Recalling a visit to Hanoi ten years ago, Secretary Clinton said, "...the most moving experience was our visit to a site where Vietnamese and American archeologists, along with American and Vietnamese soldiers, were searching together for the remains of a missing United States pilot who had crashed 33 years before, Lieutenant Colonel Lawrence Evert. Bill and I stood there watching this work with Lieutenant Colonel Evert's children, now grown beside us. We watched the workers carefully sift through the mud. Knee deep, they painstakingly excavated the fragments of Colonel Evert's F-105 fighter plane and the tatters of his uniform. It was a sacred site and both sides were joined in that work. The Vietnamese Government had sent engineers to help, villagers had come forward with artifacts and information, and eventually the Everts were able to take their father home.
"...The image of that dig 10 years ago has stayed with me. Americans and Vietnamese covered in mud, searching together for traces of a shared and painful past, not because they sought to relive it nor to open old wounds, but because together we recognized we have to face our past if we're going to make peace with it.
"And that is what history, your work, this conference, and the many volumes that have been published, is all about. Historians are excavating, sifting, and straining, helping us know our history more fully so that we can put the past behind us and move forward together.

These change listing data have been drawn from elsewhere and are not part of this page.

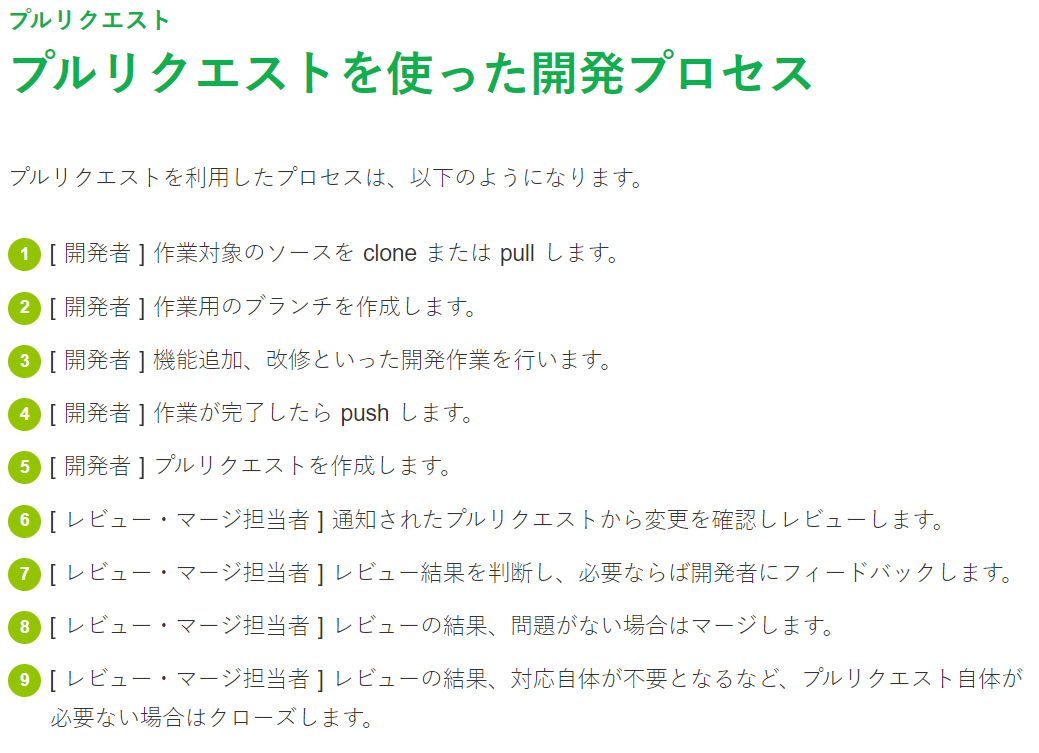
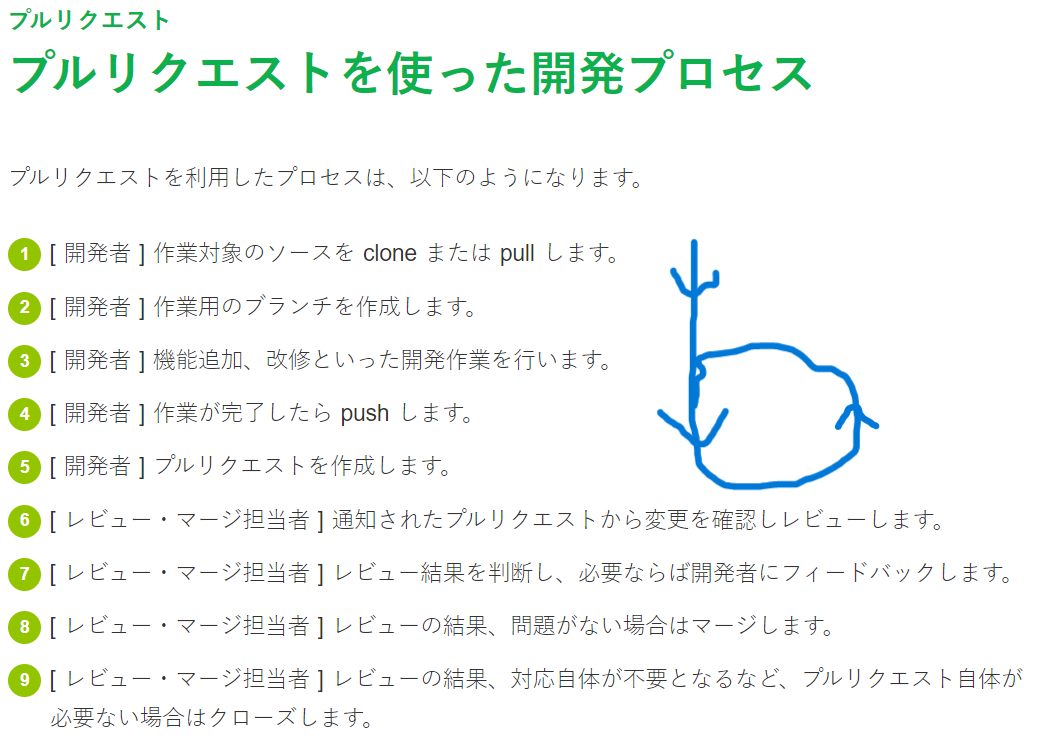
修正

Changed region(s): [[0.616, 0.3054, 0.8624, 0.672]]

diff --git a/SetUp/環境構築.md b/SetUp/環境構築.md
@@ -51,4 +51,6 @@ TODO
 * GitHubに[プッシュ](https://backlog.com/ja/git-tutorial/intro/09/)
 * プルリクエストを作成
 
+![PullRequest](PullRequest.png)
+
 今回、プルリクエストを受け取って私が皆さんの進捗を把握する予定なので出来る限り頻繁にプルリクエストを送ってほしいです。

"The progress between Vietnam and the United States has been breathtaking. When I was in Hanoi to help commemorate the 15th anniversary of the normalization of relations, I addressed a large group of American and Vietnamese businesses that are working together. Our trade agreement has created jobs and spurred growth on both sides of the Pacific. Our friendship has become an anchor of security and stability in the region. An entire generation of young people has grown up knowing only peace between Vietnam and America, and the relationships that they are forming through educational and cultural exchanges, through new businesses and social networks are drawing us even closer together."
You can read the full text of Secretary Clinton's remarks here.